EXERCISE INPUT:
[Start of Attachment]

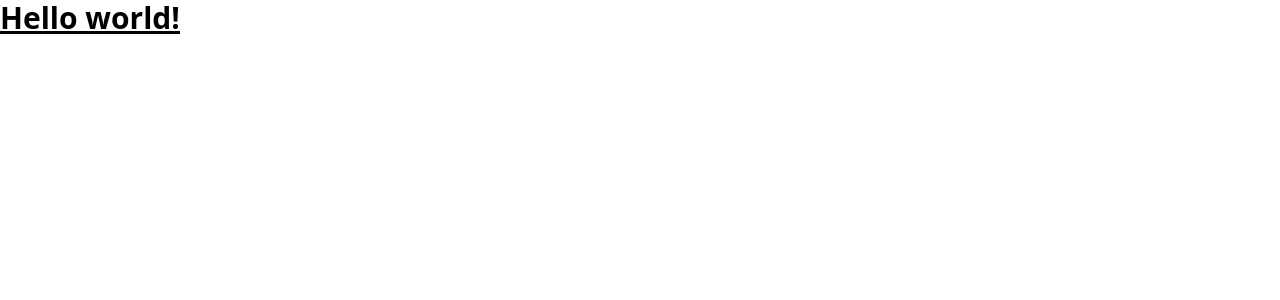
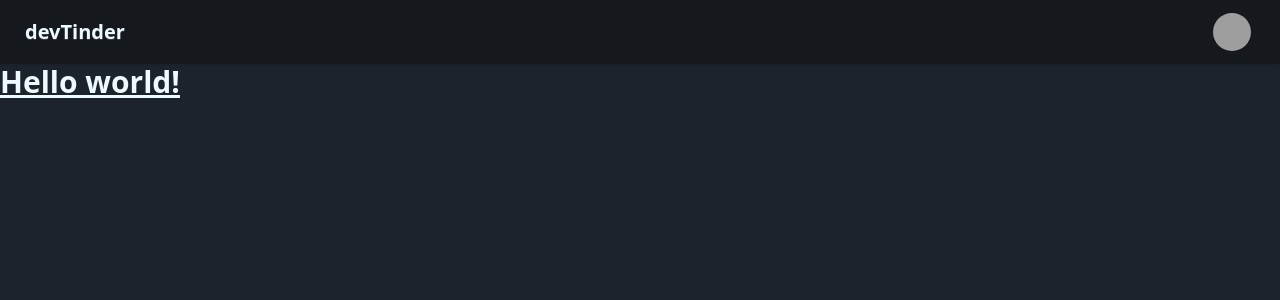
Before and after one commit to Shrikant92Bhatt/dev-tinder-web, a React (Vite) app: page / in a window 1280 px wide. Shown: the top 300 px of the page. Built offline with nearby package versions, Linux system fonts and the light colour scheme; grey boxes are pictures that could not be loaded.

Commit message:
navbar added

```diff
--- a/package.json
+++ b/package.json
@@ -20,6 +20,7 @@
     "@types/react": "^19.1.8",
     "@types/react-dom": "^19.1.6",
     "@vitejs/plugin-react": "^4.6.0",
+    "daisyui": "^5.0.46",
     "eslint": "^9.30.1",
     "eslint-plugin-react-hooks": "^5.2.0",
     "eslint-plugin-react-refresh": "^0.4.20",
--- a/src/App.jsx
+++ b/src/App.jsx
@@ -1,9 +1,11 @@
+import Navbar from "./navbar/Navbar"
 
 
 function App() {
 
   return (
     <>
+      <Navbar />
       <h1 className="text-3xl font-bold underline">
     Hello world!
   </h1>
--- a/src/index.css
+++ b/src/index.css
@@ -1 +1,4 @@
 @import "tailwindcss";
+@plugin "daisyui" {
+    themes: dark --default, light --prefersdark;
+}
--- /dev/null
+++ b/src/navbar/Navbar.jsx
@@ -0,0 +1,37 @@
+import React from 'react'
+
+
+const Navbar = () => {
+  return (
+    <div className="navbar bg-base-300 shadow-sm">
+        <div className="flex-1">
+            <a className="btn btn-ghost text-xl">devTinder</a>
+        </div>
+        <div className="flex gap-2">
+            <div className="dropdown dropdown-end mx-5">
+            <div tabIndex={0} role="button" className="btn btn-ghost btn-circle avatar">
+                <div className="w-10 rounded-full">
+                <img
+                    alt="Tailwind CSS Navbar component"
+                    src="https://img.daisyui.com/images/stock/photo-1534528741775-53994a69daeb.webp" />
+                </div>
+            </div>
+            <ul
+                tabIndex={0}
+                className="menu menu-sm dropdown-content bg-base-100 rounded-box z-1 mt-3 w-52 p-2 shadow">
+                <li>
+                <a className="justify-between">
+                    Profile
+                    <span className="badge">New</span>
+                </a>
+                </li>
+                <li><a>Settings</a></li>
+                <li><a>Logout</a></li>
+            </ul>
+            </div>
+        </div>
+        </div>
+  )
+}
+
+export default Navbar;
```
Also changed, not shown: 2 other files (tests, documents, lock files or other folders).
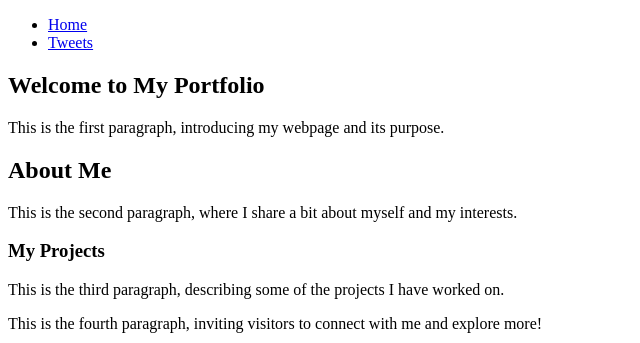
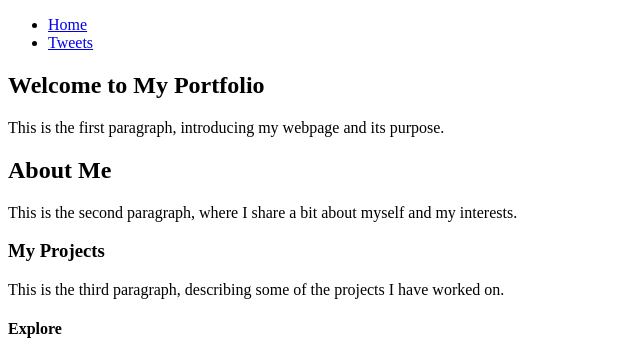
Before and after one commit to elvismwania/My_First_Portfolio, a plain HTML site: page html_basic/index.html in a window 1280 px wide. Shown: the top 343 px of the page, without its empty margins (0-640 px from the left). Drawn offline with Linux system fonts and the light colour scheme.

Commit message:
Update index.html

```diff
--- a/html_basic/index.html
+++ b/html_basic/index.html
@@ -21,6 +21,7 @@
             <p>This is the second paragraph, where I share a bit about myself and my interests.</p>
             <h3>My Projects</h3>
             <p>This is the third paragraph, describing some of the projects I have worked on.</p>
+            <h4>Explore</h4>
             <p>This is the fourth paragraph, inviting visitors to connect with me and explore more!</p>
             <a href="https://www.google.com" target="_blank">
                 <img src="https://i.ibb.co/gTDZZT8/ALX-Logo-07.png" alt="ALX Logo" style="width:200px;height:auto;">
```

[End of Attachment]

WHAT YOU ARE ASKED TO DO: Could you copy all of the entries above exactly, without the pictures?

YOUR SOLUTION:
Before and after one commit to Shrikant92Bhatt/dev-tinder-web, a React (Vite) app: page / in a window 1280 px wide. Shown: the top 300 px of the page. Built offline with nearby package versions, Linux system fonts and the light colour scheme; grey boxes are pictures that could not be loaded.

Commit message:
navbar added

```diff
--- a/package.json
+++ b/package.json
@@ -20,6 +20,7 @@
     "@types/react": "^19.1.8",
     "@types/react-dom": "^19.1.6",
     "@vitejs/plugin-react": "^4.6.0",
+    "daisyui": "^5.0.46",
     "eslint": "^9.30.1",
     "eslint-plugin-react-hooks": "^5.2.0",
     "eslint-plugin-react-refresh": "^0.4.20",
--- a/src/App.jsx
+++ b/src/App.jsx
@@ -1,9 +1,11 @@
+import Navbar from "./navbar/Navbar"
 
 
 function App() {
 
   return (
     <>
+      <Navbar />
       <h1 className="text-3xl font-bold underline">
     Hello world!
   </h1>
--- a/src/index.css
+++ b/src/index.css
@@ -1 +1,4 @@
 @import "tailwindcss";
+@plugin "daisyui" {
+    themes: dark --default, light --prefersdark;
+}
--- /dev/null
+++ b/src/navbar/Navbar.jsx
@@ -0,0 +1,37 @@
+import React from 'react'
+
+
+const Navbar = () => {
+  return (
+    <div className="navbar bg-base-300 shadow-sm">
+        <div className="flex-1">
+            <a className="btn btn-ghost text-xl">devTinder</a>
+        </div>
+        <div className="flex gap-2">
+            <div className="dropdown dropdown-end mx-5">
+            <div tabIndex={0} role="button" className="btn btn-ghost btn-circle avatar">
+                <div className="w-10 rounded-full">
+                <img
+                    alt="Tailwind CSS Navbar component"
+                    src="https://img.daisyui.com/images/stock/photo-1534528741775-53994a69daeb.webp" />
+                </div>
+            </div>
+            <ul
+                tabIndex={0}
+                className="menu menu-sm dropdown-content bg-base-100 rounded-box z-1 mt-3 w-52 p-2 shadow">
+                <li>
+                <a className="justify-between">
+                    Profile
+                    <span className="badge">New</span>
+                </a>
+                </li>
+                <li><a>Settings</a></li>
+                <li><a>Logout</a></li>
+            </ul>
+            </div>
+        </div>
+        </div>
+  )
+}
+
+export default Navbar;
```
Also changed, not shown: 2 other files (tests, documents, lock files or other folders).
Before and after one commit to elvismwania/My_First_Portfolio, a plain HTML site: page html_basic/index.html in a window 1280 px wide. Shown: the top 343 px of the page, without its empty margins (0-640 px from the left). Drawn offline with Linux system fonts and the light colour scheme.

Commit message:
Update index.html

```diff
--- a/html_basic/index.html
+++ b/html_basic/index.html
@@ -21,6 +21,7 @@
             <p>This is the second paragraph, where I share a bit about myself and my interests.</p>
             <h3>My Projects</h3>
             <p>This is the third paragraph, describing some of the projects I have worked on.</p>
+            <h4>Explore</h4>
             <p>This is the fourth paragraph, inviting visitors to connect with me and explore more!</p>
             <a href="https://www.google.com" target="_blank">
                 <img src="https://i.ibb.co/gTDZZT8/ALX-Logo-07.png" alt="ALX Logo" style="width:200px;height:auto;">
```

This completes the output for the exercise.